(DATA SECTION begins)

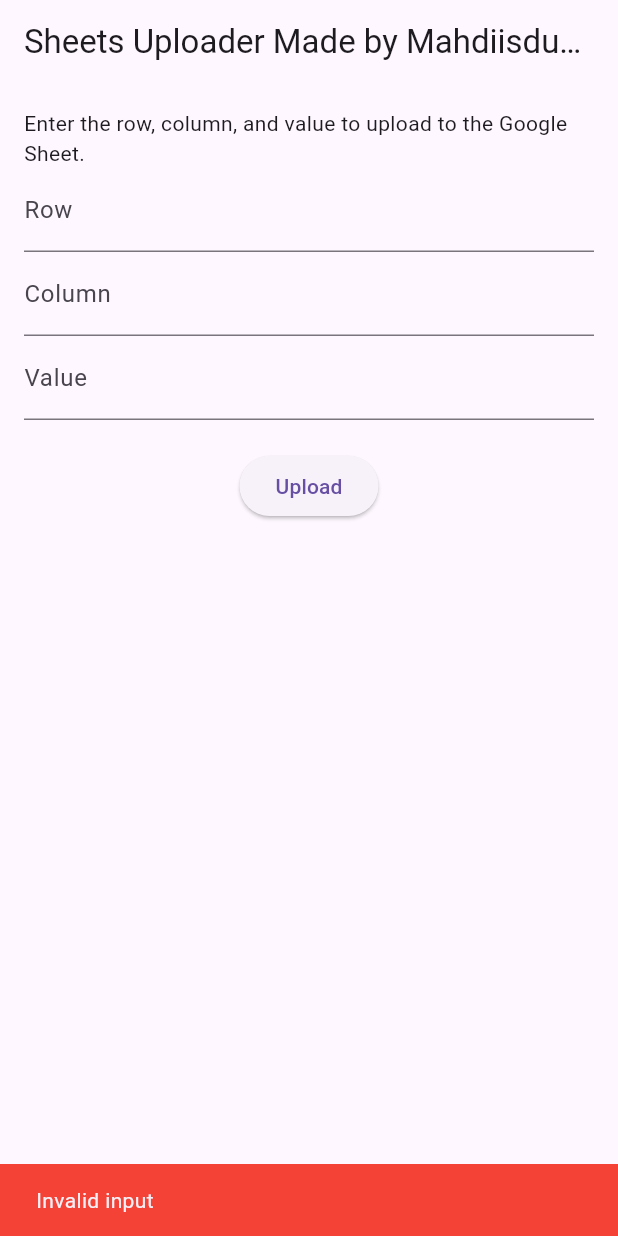
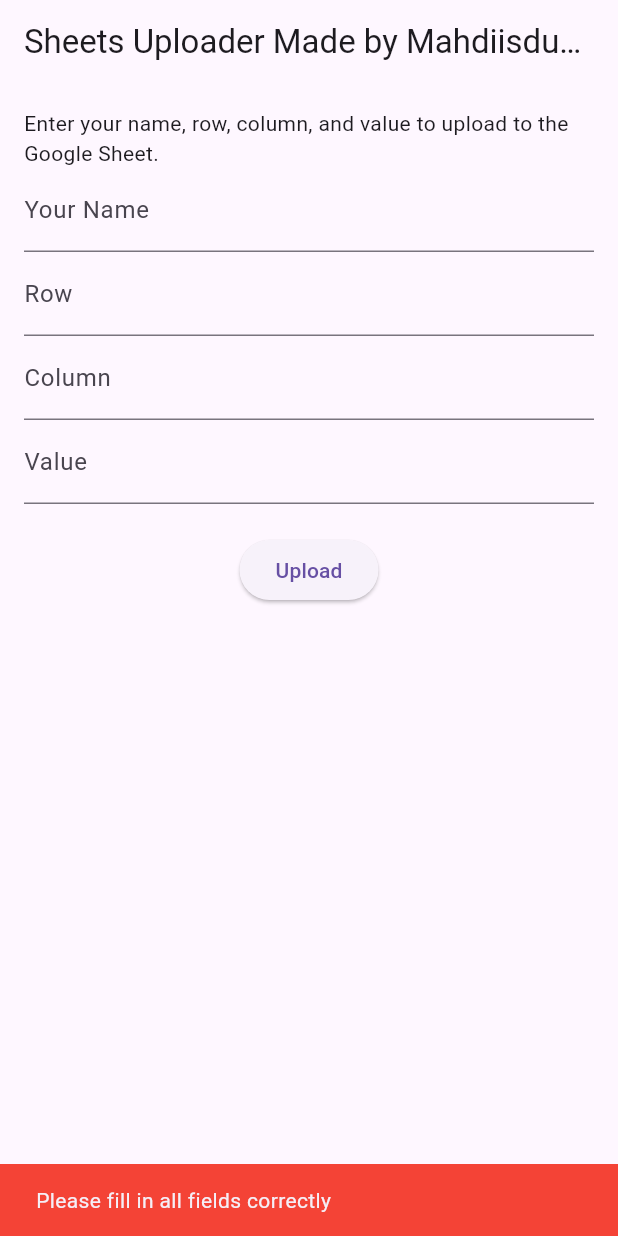
Before and after one commit to Mahdiisdumb/SheetsFluttertest, a Flutter app: the screen it shows after launch, after a tap on "Upload", on a phone screen of 412 x 824 dp. Run offline on Flutter 3.47's test engine with Material 3 defaults, Android fonts, the phone set to English and light mode, and no system bars; our stand-ins replace googleapis_auth; missing offline and left inert: googleapis.

Commit message:
shit broke

```diff
--- a/lib/main.dart
+++ b/lib/main.dart
@@ -1,13 +1,10 @@
 import 'dart:convert';
-import 'dart:io';
-
 import 'package:flutter/material.dart';
 import 'package:flutter/foundation.dart';
 import 'package:flutter/services.dart' show rootBundle;
 
 import 'package:googleapis/sheets/v4.dart' as sheets;
 import 'package:googleapis_auth/auth_io.dart' as auth;
-import 'package:device_info_plus/device_info_plus.dart';
 
 void main() {
   runApp(const MyApp());
@@ -36,30 +33,14 @@
   final rowCtrl = TextEditingController();
   final colCtrl = TextEditingController();
   final dataCtrl = TextEditingController();
+  final usernameCtrl = TextEditingController();
 
   bool busy = false;
-
-  Future<String> getUploaderName() async {
-    if (kIsWeb) {
-      throw UnsupportedError('Web has no environment username');
-    }
-
-    if (Platform.isWindows) {
-      return Platform.environment['USERNAME'] ?? 'UnknownWindowsUser';
-    }
-
-    if (Platform.isAndroid) {
-      final info = await DeviceInfoPlugin().androidInfo;
-      return '${info.manufacturer} ${info.model}';
-    }
-
-    return 'UnknownDevice';
-  }
 
   Future<void> upload() async {
     if (kIsWeb) {
       _snack(
-        'Service accounts and environment usernames do not work on Web.',
+        'Service accounts do not work on Web.',
         error: true,
       );
       return;
@@ -67,10 +48,11 @@
 
     final row = int.tryParse(rowCtrl.text.trim());
     final col = colCtrl.text.trim().toUpperCase();
-    final rawValue = dataCtrl.text;
+    final rawValue = dataCtrl.text.trim();
+    final uploader = usernameCtrl.text.trim();
 
-    if (row == null || row <= 0 || col.isEmpty || rawValue.isEmpty) {
-      _snack('Invalid input', error: true);
+    if (row == null || row <= 0 || col.isEmpty || rawValue.isEmpty || uploader.isEmpty) {
+      _snack('Please fill in all fields correctly', error: true);
       return;
     }
 
@@ -78,14 +60,9 @@
     auth.AutoRefreshingAuthClient? client;
 
     try {
-      final uploader = await getUploaderName();
-
-      final jsonStr =
-          await rootBundle.loadString('assets/credential.json');
+      final jsonStr = await rootBundle.loadString('assets/credential.json');
       final credsMap = json.decode(jsonStr);
-
-      final creds =
-          auth.ServiceAccountCredentials.fromJson(credsMap);
+      final creds = auth.ServiceAccountCredentials.fromJson(credsMap);
 
       client = await auth.clientViaServiceAccount(
         creds,
@@ -93,38 +70,25 @@
       );
 
       final api = sheets.SheetsApi(client);
-
-      const spreadsheetId =
-          '1MwBfX4ZgM2Vr4LdT0ovSYBTb5pVkLuSWzfPR90zPK-Q';
-
+      const spreadsheetId = '1MwBfX4ZgM2Vr4LdT0ovSYBTb5pVkLuSWzfPR90zPK-Q';
       final range = '$col$row';
 
-      // ---- CHECK EXISTING ----
-      final existing = await api.spreadsheets.values.get(
-        spreadsheetId,
-        range,
-      );
-
+      // Check existing data
+      final existing = await api.spreadsheets.values.get(spreadsheetId, range);
       final hasData = existing.values != null &&
           existing.values!.isNotEmpty &&
           existing.values!.first.isNotEmpty &&
           existing.values!.first.first.toString().isNotEmpty;
 
       if (hasData) {
-        _snack(
-          'Cell $range already contains data',
-          error: true,
-        );
+        _snack('Cell $range already contains data', error: true);
         return;
       }
 
       final finalValue = '$rawValue ($uploader)';
-
-      final body = sheets.ValueRange(
-        values: [
-          [finalValue]
-        ],
-      );
+      final body = sheets.ValueRange(values: [
+        [finalValue]
+      ]);
 
       await api.spreadsheets.values.update(
         body,
@@ -160,7 +124,11 @@
         child: Column(
           children: [
             const Text(
-              'Enter the row, column, and value to upload to the Google Sheet.',
+              'Enter your name, row, column, and value to upload to the Google Sheet.',
+            ),
+            TextField(
+              controller: usernameCtrl,
+              decoration: const InputDecoration(labelText: 'Your Name'),
             ),
             TextField(
               controller: rowCtrl,
```
Also changed, not shown: 188 other files.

(DATA SECTION ends)

[PROBLEM DESCRIPTION]: Copy the material exactly. Do not include the pictures.

[ANSWER FOR THIS EXERCISE]:
Before and after one commit to Mahdiisdumb/SheetsFluttertest, a Flutter app: the screen it shows after launch, after a tap on "Upload", on a phone screen of 412 x 824 dp. Run offline on Flutter 3.47's test engine with Material 3 defaults, Android fonts, the phone set to English and light mode, and no system bars; our stand-ins replace googleapis_auth; missing offline and left inert: googleapis.

Commit message:
shit broke

```diff
--- a/lib/main.dart
+++ b/lib/main.dart
@@ -1,13 +1,10 @@
 import 'dart:convert';
-import 'dart:io';
-
 import 'package:flutter/material.dart';
 import 'package:flutter/foundation.dart';
 import 'package:flutter/services.dart' show rootBundle;
 
 import 'package:googleapis/sheets/v4.dart' as sheets;
 import 'package:googleapis_auth/auth_io.dart' as auth;
-import 'package:device_info_plus/device_info_plus.dart';
 
 void main() {
   runApp(const MyApp());
@@ -36,30 +33,14 @@
   final rowCtrl = TextEditingController();
   final colCtrl = TextEditingController();
   final dataCtrl = TextEditingController();
+  final usernameCtrl = TextEditingController();
 
   bool busy = false;
-
-  Future<String> getUploaderName() async {
-    if (kIsWeb) {
-      throw UnsupportedError('Web has no environment username');
-    }
-
-    if (Platform.isWindows) {
-      return Platform.environment['USERNAME'] ?? 'UnknownWindowsUser';
-    }
-
-    if (Platform.isAndroid) {
-      final info = await DeviceInfoPlugin().androidInfo;
-      return '${info.manufacturer} ${info.model}';
-    }
-
-    return 'UnknownDevice';
-  }
 
   Future<void> upload() async {
     if (kIsWeb) {
       _snack(
-        'Service accounts and environment usernames do not work on Web.',
+        'Service accounts do not work on Web.',
         error: true,
       );
       return;
@@ -67,10 +48,11 @@
 
     final row = int.tryParse(rowCtrl.text.trim());
     final col = colCtrl.text.trim().toUpperCase();
-    final rawValue = dataCtrl.text;
+    final rawValue = dataCtrl.text.trim();
+    final uploader = usernameCtrl.text.trim();
 
-    if (row == null || row <= 0 || col.isEmpty || rawValue.isEmpty) {
-      _snack('Invalid input', error: true);
+    if (row == null || row <= 0 || col.isEmpty || rawValue.isEmpty || uploader.isEmpty) {
+      _snack('Please fill in all fields correctly', error: true);
       return;
     }
 
@@ -78,14 +60,9 @@
     auth.AutoRefreshingAuthClient? client;
 
     try {
-      final uploader = await getUploaderName();
-
-      final jsonStr =
-          await rootBundle.loadString('assets/credential.json');
+      final jsonStr = await rootBundle.loadString('assets/credential.json');
       final credsMap = json.decode(jsonStr);
-
-      final creds =
-          auth.ServiceAccountCredentials.fromJson(credsMap);
+      final creds = auth.ServiceAccountCredentials.fromJson(credsMap);
 
       client = await auth.clientViaServiceAccount(
         creds,
@@ -93,38 +70,25 @@
       );
 
       final api = sheets.SheetsApi(client);
-
-      const spreadsheetId =
-          '1MwBfX4ZgM2Vr4LdT0ovSYBTb5pVkLuSWzfPR90zPK-Q';
-
+      const spreadsheetId = '1MwBfX4ZgM2Vr4LdT0ovSYBTb5pVkLuSWzfPR90zPK-Q';
       final range = '$col$row';
 
-      // ---- CHECK EXISTING ----
-      final existing = await api.spreadsheets.values.get(
-        spreadsheetId,
-        range,
-      );
-
+      // Check existing data
+      final existing = await api.spreadsheets.values.get(spreadsheetId, range);
       final hasData = existing.values != null &&
           existing.values!.isNotEmpty &&
           existing.values!.first.isNotEmpty &&
           existing.values!.first.first.toString().isNotEmpty;
 
       if (hasData) {
-        _snack(
-          'Cell $range already contains data',
-          error: true,
-        );
+        _snack('Cell $range already contains data', error: true);
         return;
       }
 
       final finalValue = '$rawValue ($uploader)';
-
-      final body = sheets.ValueRange(
-        values: [
-          [finalValue]
-        ],
-      );
+      final body = sheets.ValueRange(values: [
+        [finalValue]
+      ]);
 
       await api.spreadsheets.values.update(
         body,
@@ -160,7 +124,11 @@
         child: Column(
           children: [
             const Text(
-              'Enter the row, column, and value to upload to the Google Sheet.',
+              'Enter your name, row, column, and value to upload to the Google Sheet.',
+            ),
+            TextField(
+              controller: usernameCtrl,
+              decoration: const InputDecoration(labelText: 'Your Name'),
             ),
             TextField(
               controller: rowCtrl,
```
Also changed, not shown: 188 other files.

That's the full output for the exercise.